In the time of early America, a people known as the Lamanites were continually at war with the Nephites, disagreeing not only on matters of religion, but resenting them because they were more prosperous and well-to-do.  On one occasion, this hostility resulted in a very unusual battle, one where the Nephite armies were commanded by a young general who was only twenty-five years old.  His name was Moroni.
He was large in stature and very wise for his age, charismatic and able to inspire those who serve under him.  He also had a talent for developing military strategies.  During an initial skirmish with the attacking Lamanites, and although greatly outnumbered, he and one of his captains named Lehi inspired their men to prevail over the would-be conquerors.  Through cunning and strategic maneuvers, they surrounded the enemy and gave them a chance to surrender.

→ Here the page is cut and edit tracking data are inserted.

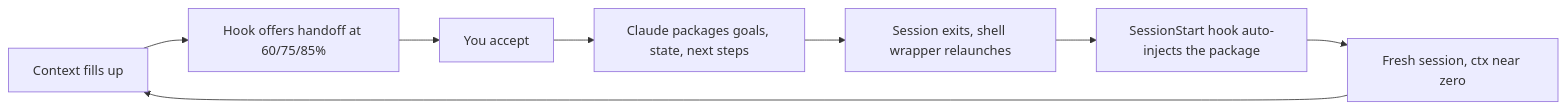
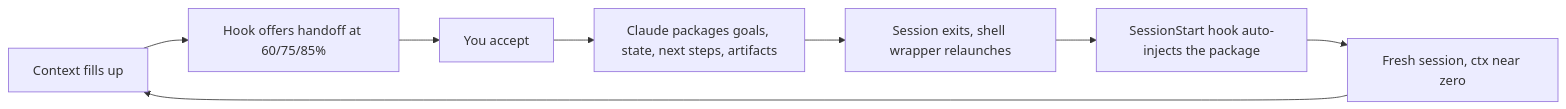
The first of 2 diagrams in README.md (arthur-bump-pm/overclaude), drawn with Mermaid before and after one commit. The commit also changed other lines of this file and 6 other files, not shown here.

````diff
--- a/README.md
+++ b/README.md
@@ -72,10 +83,10 @@
 ```mermaid
 flowchart LR
     A[Context fills up] --> B[Hook offers handoff at 60/75/85%]
     B --> C[You accept]
-    C --> D[Claude packages goals, state, next steps]
+    C --> D[Claude packages goals, state, next steps, artifacts]
     D --> E[Session exits, shell wrapper relaunches]
     E --> F[SessionStart hook auto-injects the package]
     F --> G[Fresh session, ctx near zero]
     G --> A
 ```
````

The Lamanites at the time were commanded by a man named Zerehemnah, who refused their offer and became so angry that he attempted to kill Moroni during a cease-fire attempt to negotiate a truce.  It was a dramatic moment witnessed by two waiting armies.  But as Zarehemnah suddenly raised his sword, one of Moroni’s men stepped in and struck the Lamanite leader, cutting off his scalp.  Then holding it high in the air on the tip of his own sword, so everyone could see, he shouted a convincing threat to the enemy!  “Even as this scalp has fallen to the earth,” he cried, “which is the scalp of your chief, so shall ye fall to the earth except ye will deliver up your weapons of war and depart with a covenant of peace.”
Many were frightened and came forward, throwing down their weapons, but Zerehemnah and the others continued to fight, suffering extreme casualties and eventually stopping and agreeing to a truce.  It was a significant victory for Moroni, yet only a temporary one, since it turned out to be the beginning of a much longer war lasting for many years.  During this time Moroni tore his coat and from it made a flag on which he wrote the words, “In memory of our God, our religion, and freedom, and our peace, and wives, and our children.” He fastened the flag to a pole, calling it the title of liberty, and went among the Nephites waving it like a banner high in the air.  It became a part of his future legacy, signifying boldness and courage to fight for what is right.

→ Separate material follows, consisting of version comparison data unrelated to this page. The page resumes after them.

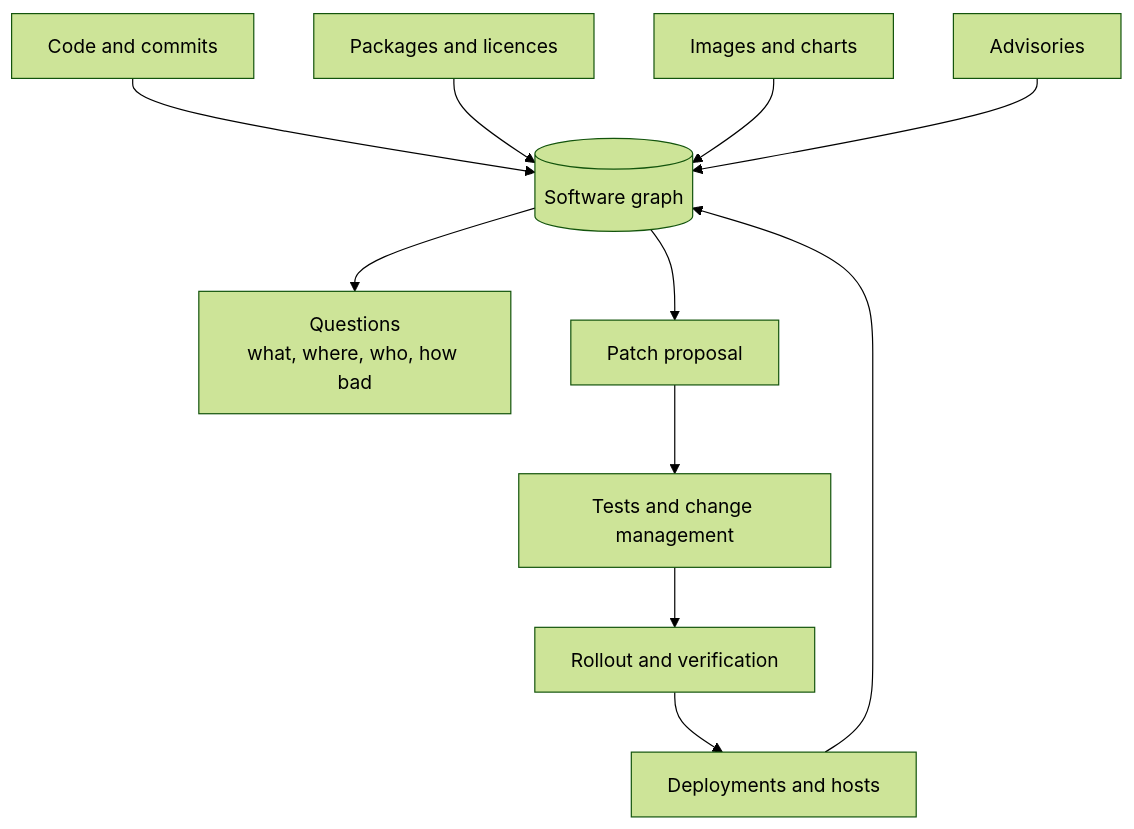
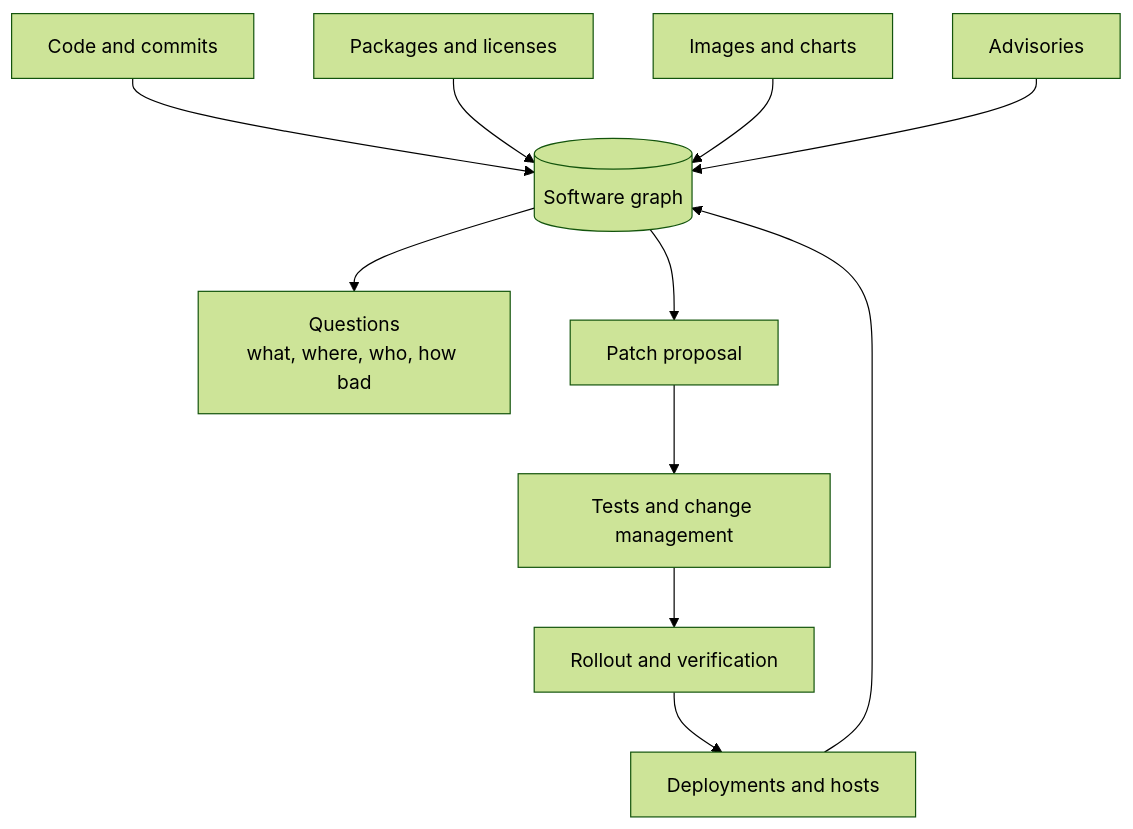
Before and after one commit to JK-Magic-Creations/launchway: the diagram in docs/roadmap/milestone-5.md, drawn with Mermaid (forest theme). The commit also changed other lines of this file and 47 other files, not shown here.

````diff
--- a/docs/roadmap/milestone-5.md
+++ b/docs/roadmap/milestone-5.md
@@ -26,13 +26,13 @@
 ```mermaid
 flowchart TD
   Code["Code and commits"] --> Graph[("Software graph")]
-  Deps["Packages and licences"] --> Graph
+  Deps["Packages and licenses"] --> Graph
   Img["Images and charts"] --> Graph
   Dep["Deployments and hosts"] --> Graph
   Adv["Advisories"] --> Graph
   Graph --> Q["Questions<br/>what, where, who, how bad"]
   Graph --> Patch["Patch proposal"]
   Patch --> Review["Tests and change management"]
   Review --> Roll["Rollout and verification"]
   Roll --> Dep
 ```
````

In the years to come, Moroni had many opportunities to lead his people in battle against the Lamanites and achieve many amazing victories, despite being vastly outnumbered.  Again he was a military genius and an inspiration to his men.  Yet he always retained a secret weapon at his side, unknown to the vengeful Lamanites.  The Lord had promised success to the Nephites for their righteousness, resulting in victory and a time of peace and prosperity.  As a consequence, Moroni was a great leader who loved liberty, not just for himself but for an entire nation, “a man who did labor exceedingly for the welfare and safety of his people.” (Alma 48:12) He understood their precarious situation during a war and labored diligently, realizing there was much to do in very little time.
He was truly a hero among heroes, one who served well and gave much for his country.  Still relatively young, he retired from the military when he was thirty-nine years old and died four years later.  Several centuries in the future, an ancient historian named Mormon would pay tribute to him and write an impressive epitaph.

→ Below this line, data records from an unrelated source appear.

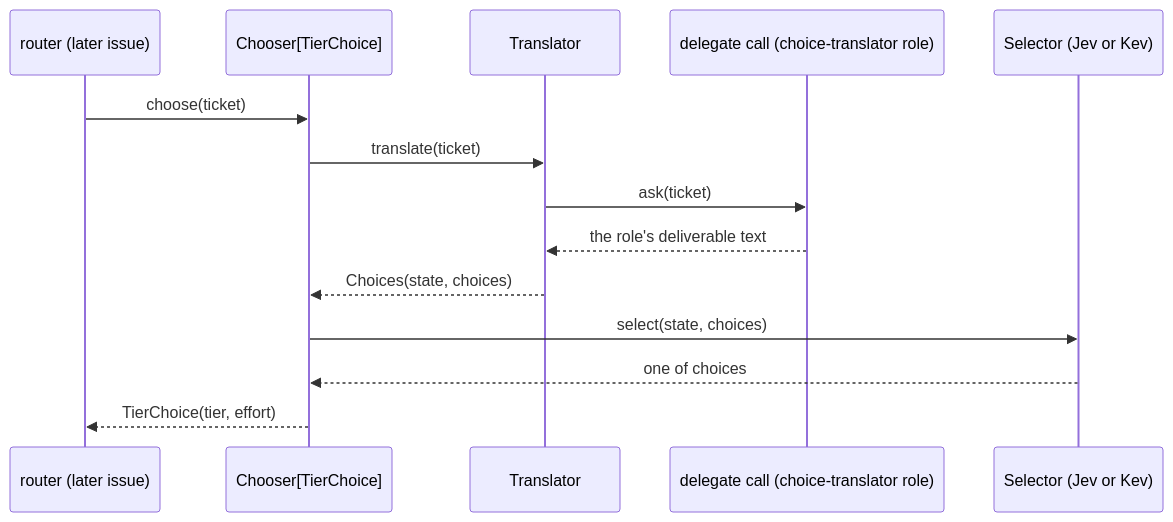
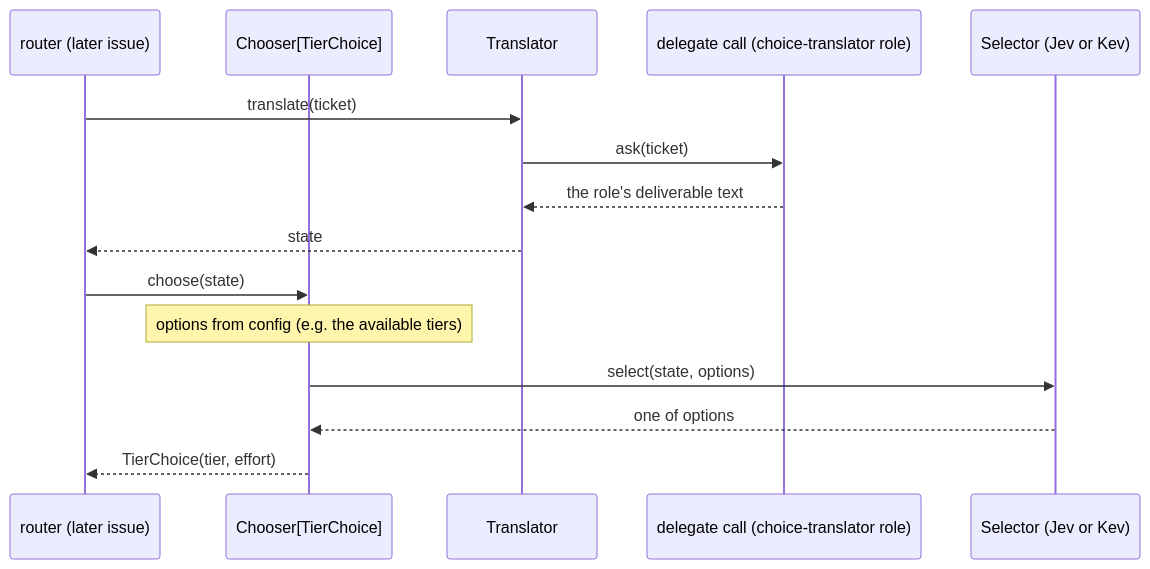
One commit to ophis/agent-pm changed the first of 2 diagrams in .autopilot/router-selector-spec.md. Above: the diagram before and after it, drawn with Mermaid. The commit also changed other lines of this file, not shown here.

Commit message:
TASK-742: spec: Translator returns only the state; each Chooser supplies its own options

````diff
--- a/.autopilot/router-selector-spec.md
+++ b/.autopilot/router-selector-spec.md
@@ -24,16 +24,17 @@
 ```mermaid
 sequenceDiagram
   participant R as router (later issue)
   participant C as Chooser[TierChoice]
   participant T as Translator
   participant D as delegate call (choice-translator role)
   participant S as Selector (Jev or Kev)
-  R->>C: choose(ticket)
-  C->>T: translate(ticket)
+  R->>T: translate(ticket)
   T->>D: ask(ticket)
   D-->>T: the role's deliverable text
-  T-->>C: Choices(state, choices)
-  C->>S: select(state, choices)
-  S-->>C: one of choices
+  T-->>R: state
+  R->>C: choose(state)
+  Note over C: options from config (e.g. the available tiers)
+  C->>S: select(state, options)
+  S-->>C: one of options
   C-->>R: TierChoice(tier, effort)
 ```
````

“Moroni was a strong and a mighty man,” he said, “he was a man of a perfect understanding, yea, a man that did not delight in bloodshed; a man whose soul did joy in the liberty and the freedom of his country, and his brethren from bondage and slavery, yea, a man whose heart did swell with thanksgiving to his God, for the many privileges and blessings which he bestowed upon his people; a man who did labor exceedingly for the welfare and safety of his people.” “Yea, verily, verily I say unto you, if all man had been, and were, and ever would be, like unto Moroni, behold, the very powers of hell would have been shaken forever; yea, the devil would never have power over the hearts of the children of men.” (Alma 48: 11-12, 17) Written by Burke McConkie.
Click here "Alma 43:16-54; 44, 46, 48-62" to read the actual account of this story from the Book of Mormon.